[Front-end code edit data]
----

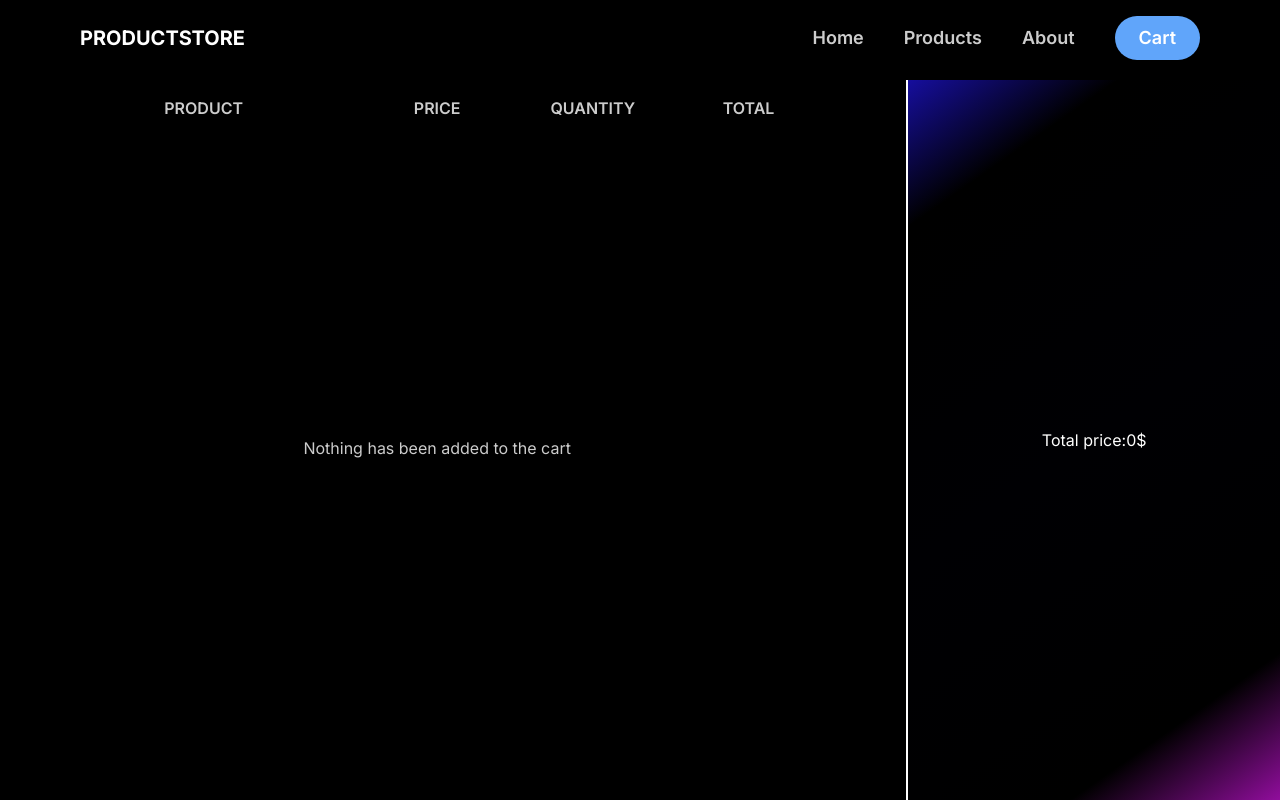
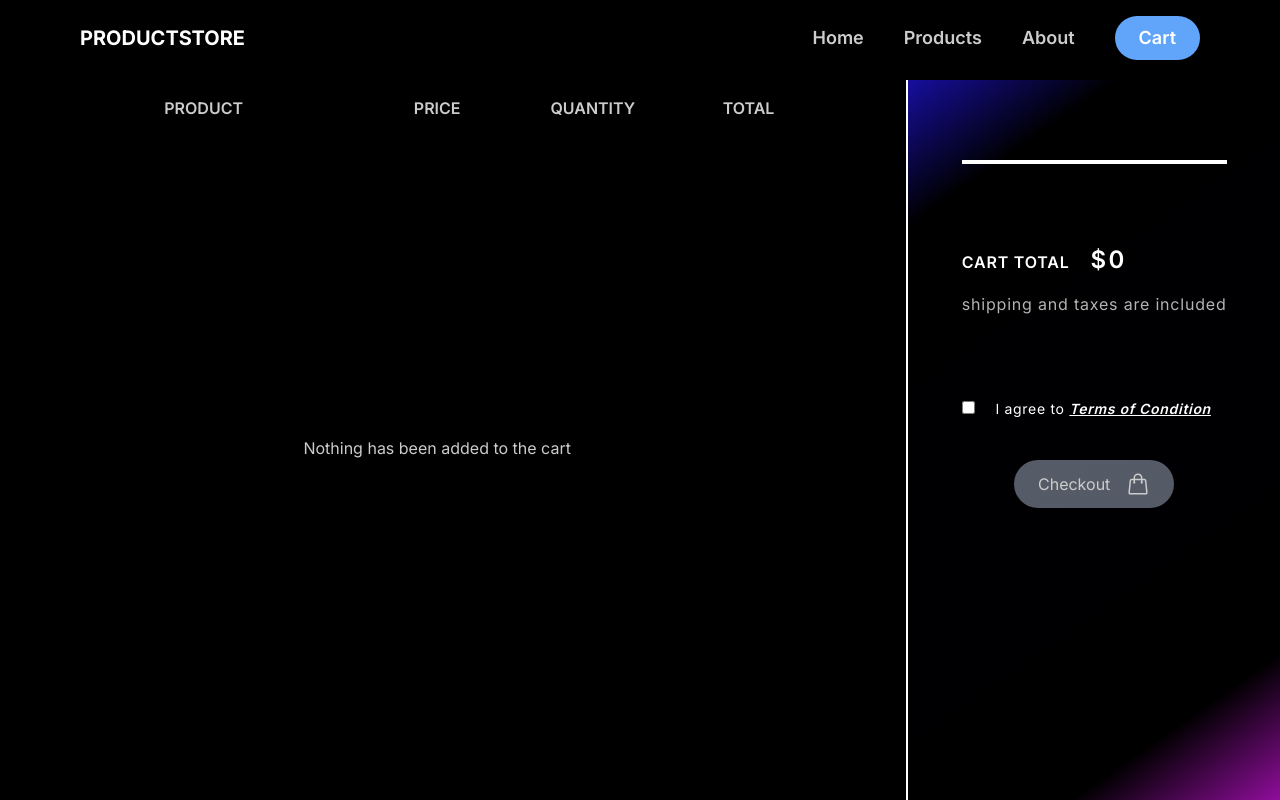
Before and after one commit to Vladyslav-Davydenko/SimpleProductShop, a Next.js app in the folder product-store/: page /cart in a window 1280 px wide. Shown: the top 800 px of the page. Built offline with nearby package versions, Linux system fonts and the light colour scheme.

Commit message:
Cart Styling

```diff
--- a/product-store/src/app/cart/page.tsx
+++ b/product-store/src/app/cart/page.tsx
@@ -1,12 +1,15 @@
 "use client";
 
 import { useCart } from "../_providers/Cart";
+import { useState } from "react";
 import CartItem from "../ui/cart/CartItem";
+import { ShoppingBagIcon } from "@heroicons/react/24/outline";
 
 export default function Cart() {
   const { cart, clearCart, cartIsEmpty, totalPrice } = useCart();
+  const [isAgreed, setIsAgreed] = useState<boolean>(false);
   return (
-    <main className="h-[100vh] flex items-center flex-col mb-48">
+    <main className="h-[100vh] flex items-center flex-col">
       <div className="flex h-[100%] gap-8 w-full mt-20">
         <div className="w-[70%] px-12 overflow-scroll relative pb-20">
           <div className="grid grid-cols-5 text-center sticky top-0 left-0 right-0 backdrop-blur-md bg-black/50 z-10 py-4">
@@ -40,8 +43,41 @@ export default function Cart() {
             </div>
           )}
         </div>
-        <div className="w-[30%] side-section h-full border-white border-l-2 flex justify-center items-center flex-col">
-          <p>Total price:{totalPrice}$</p>
+        <div className="w-[30%] side-section h-full border-white border-l-2 flex justify-start items-center flex-col">
+          <div className="mt-20 pt-20 border-t-4 border-white">
+            <p className="uppercase text-md font-semibold tracking-wider">
+              Cart total{" "}
+              <span className="text-2xl tracking-widest pl-4">
+                ${totalPrice}
+              </span>
+            </p>
+            <p className="mt-4 opacity-70 tracking-wider">
+              shipping and taxes are included
+            </p>
+            <div className="mt-20">
+              <label className="text-sm tracking-wider">
+                <input
+                  type="checkbox"
+                  className="mr-4"
+                  checked={isAgreed}
+                  onChange={() => setIsAgreed(!isAgreed)}
+                />{" "}
+                I agree to{" "}
+                <a href="#" className="italic font-semibold underline">
+                  Terms of Condition
+                </a>
+              </label>
+            </div>
+            <div className="flex justify-center items-center mt-10">
+              <button
+                className="flex gap-4 justify-center items-center opacity-80 hover:opacity-100 transition-all duration-300 bg-blue-400 rounded-full px-6 py-3 text-white hover:-translate-y-0.5 active:translate-y-0.5 disabled:bg-gray-500 disabled:transform-none"
+                disabled={!isAgreed}
+              >
+                Checkout
+                <ShoppingBagIcon className="h-6 w-6" />
+              </button>
+            </div>
+          </div>
         </div>
       </div>
     </main>
--- a/product-store/src/app/layout.tsx
+++ b/product-store/src/app/layout.tsx
@@ -1,7 +1,7 @@
 import type { Metadata } from "next";
 import { Inter } from "next/font/google";
 import NavBar from "@/app/ui/navigation/NavBar";
-import Footer from "./ui/footer/Footer";
+
 import "./globals.css";
 import { Providers } from "./_providers";
 
@@ -23,7 +23,6 @@ export default function RootLayout({ children }: LayoutProps) {
         <Providers>
           <NavBar />
           {children}
-          <Footer />
         </Providers>
       </body>
     </html>
--- a/product-store/src/app/lib/data.ts
+++ b/product-store/src/app/lib/data.ts
@@ -2,6 +2,11 @@ import { sql } from "@vercel/postgres";
 import { CardType } from "../_types/Card";
 
 export async function fetchPefumes(): Promise<CardType[]> {
+  await new Promise((resolve) => {
+    setTimeout(() => {
+      resolve("Wait 4s");
+    }, 4000);
+  });
   try {
     const cards = await sql<CardType>`
         SELECT perfumes.id, perfumes.title, perfumes.url, perfumes.price, perfumes.description
--- a/product-store/src/app/page.tsx
+++ b/product-store/src/app/page.tsx
@@ -1,7 +1,10 @@
 import Link from "next/link";
+
+import Footer from "./ui/footer/Footer";
 
 export default function Home() {
   return (
+    <>
       <main className=" min-h-full flex items-center justify-center flex-col gap-8 main-section ">
         <h1 className=" text-4xl font-bold tracking-wide text-center">
           Welcome to Product store
@@ -9,7 +12,8 @@ export default function Home() {
         <p className="w-[80%] md:w-[50%] leading-relaxed text-center tracking-wider">
           Lorem ipsum dolor sit, amet consectetur adipisicing elit. Voluptates
           esse, ex soluta sapiente labore ut modi fugiat, sit illo ipsa minus
-        dolorem aperiam. Aperiam, suscipit vero commodi porro cupiditate nihil!
+          dolorem aperiam. Aperiam, suscipit vero commodi porro cupiditate
+          nihil!
         </p>
         <Link
           href={"/products"}
@@ -18,5 +22,7 @@ export default function Home() {
           Go Shopping
         </Link>
       </main>
+      <Footer />
+    </>
   );
 }
```
Lines whose indentation alone changed are shown as unchanged.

----

*PROMPT*: Write out the records above once more, word for word, with no pictures.

*TASK RESPONSE*:
Before and after one commit to Vladyslav-Davydenko/SimpleProductShop, a Next.js app in the folder product-store/: page /cart in a window 1280 px wide. Shown: the top 800 px of the page. Built offline with nearby package versions, Linux system fonts and the light colour scheme.

Commit message:
Cart Styling

```diff
--- a/product-store/src/app/cart/page.tsx
+++ b/product-store/src/app/cart/page.tsx
@@ -1,12 +1,15 @@
 "use client";
 
 import { useCart } from "../_providers/Cart";
+import { useState } from "react";
 import CartItem from "../ui/cart/CartItem";
+import { ShoppingBagIcon } from "@heroicons/react/24/outline";
 
 export default function Cart() {
   const { cart, clearCart, cartIsEmpty, totalPrice } = useCart();
+  const [isAgreed, setIsAgreed] = useState<boolean>(false);
   return (
-    <main className="h-[100vh] flex items-center flex-col mb-48">
+    <main className="h-[100vh] flex items-center flex-col">
       <div className="flex h-[100%] gap-8 w-full mt-20">
         <div className="w-[70%] px-12 overflow-scroll relative pb-20">
           <div className="grid grid-cols-5 text-center sticky top-0 left-0 right-0 backdrop-blur-md bg-black/50 z-10 py-4">
@@ -40,8 +43,41 @@ export default function Cart() {
             </div>
           )}
         </div>
-        <div className="w-[30%] side-section h-full border-white border-l-2 flex justify-center items-center flex-col">
-          <p>Total price:{totalPrice}$</p>
+        <div className="w-[30%] side-section h-full border-white border-l-2 flex justify-start items-center flex-col">
+          <div className="mt-20 pt-20 border-t-4 border-white">
+            <p className="uppercase text-md font-semibold tracking-wider">
+              Cart total{" "}
+              <span className="text-2xl tracking-widest pl-4">
+                ${totalPrice}
+              </span>
+            </p>
+            <p className="mt-4 opacity-70 tracking-wider">
+              shipping and taxes are included
+            </p>
+            <div className="mt-20">
+              <label className="text-sm tracking-wider">
+                <input
+                  type="checkbox"
+                  className="mr-4"
+                  checked={isAgreed}
+                  onChange={() => setIsAgreed(!isAgreed)}
+                />{" "}
+                I agree to{" "}
+                <a href="#" className="italic font-semibold underline">
+                  Terms of Condition
+                </a>
+              </label>
+            </div>
+            <div className="flex justify-center items-center mt-10">
+              <button
+                className="flex gap-4 justify-center items-center opacity-80 hover:opacity-100 transition-all duration-300 bg-blue-400 rounded-full px-6 py-3 text-white hover:-translate-y-0.5 active:translate-y-0.5 disabled:bg-gray-500 disabled:transform-none"
+                disabled={!isAgreed}
+              >
+                Checkout
+                <ShoppingBagIcon className="h-6 w-6" />
+              </button>
+            </div>
+          </div>
         </div>
       </div>
     </main>
--- a/product-store/src/app/layout.tsx
+++ b/product-store/src/app/layout.tsx
@@ -1,7 +1,7 @@
 import type { Metadata } from "next";
 import { Inter } from "next/font/google";
 import NavBar from "@/app/ui/navigation/NavBar";
-import Footer from "./ui/footer/Footer";
+
 import "./globals.css";
 import { Providers } from "./_providers";
 
@@ -23,7 +23,6 @@ export default function RootLayout({ children }: LayoutProps) {
         <Providers>
           <NavBar />
           {children}
-          <Footer />
         </Providers>
       </body>
     </html>
--- a/product-store/src/app/lib/data.ts
+++ b/product-store/src/app/lib/data.ts
@@ -2,6 +2,11 @@ import { sql } from "@vercel/postgres";
 import { CardType } from "../_types/Card";
 
 export async function fetchPefumes(): Promise<CardType[]> {
+  await new Promise((resolve) => {
+    setTimeout(() => {
+      resolve("Wait 4s");
+    }, 4000);
+  });
   try {
     const cards = await sql<CardType>`
         SELECT perfumes.id, perfumes.title, perfumes.url, perfumes.price, perfumes.description
--- a/product-store/src/app/page.tsx
+++ b/product-store/src/app/page.tsx
@@ -1,7 +1,10 @@
 import Link from "next/link";
+
+import Footer from "./ui/footer/Footer";
 
 export default function Home() {
   return (
+    <>
       <main className=" min-h-full flex items-center justify-center flex-col gap-8 main-section ">
         <h1 className=" text-4xl font-bold tracking-wide text-center">
           Welcome to Product store
@@ -9,7 +12,8 @@ export default function Home() {
         <p className="w-[80%] md:w-[50%] leading-relaxed text-center tracking-wider">
           Lorem ipsum dolor sit, amet consectetur adipisicing elit. Voluptates
           esse, ex soluta sapiente labore ut modi fugiat, sit illo ipsa minus
-        dolorem aperiam. Aperiam, suscipit vero commodi porro cupiditate nihil!
+          dolorem aperiam. Aperiam, suscipit vero commodi porro cupiditate
+          nihil!
         </p>
         <Link
           href={"/products"}
@@ -18,5 +22,7 @@ export default function Home() {
           Go Shopping
         </Link>
       </main>
+      <Footer />
+    </>
   );
 }
```
Lines whose indentation alone changed are shown as unchanged.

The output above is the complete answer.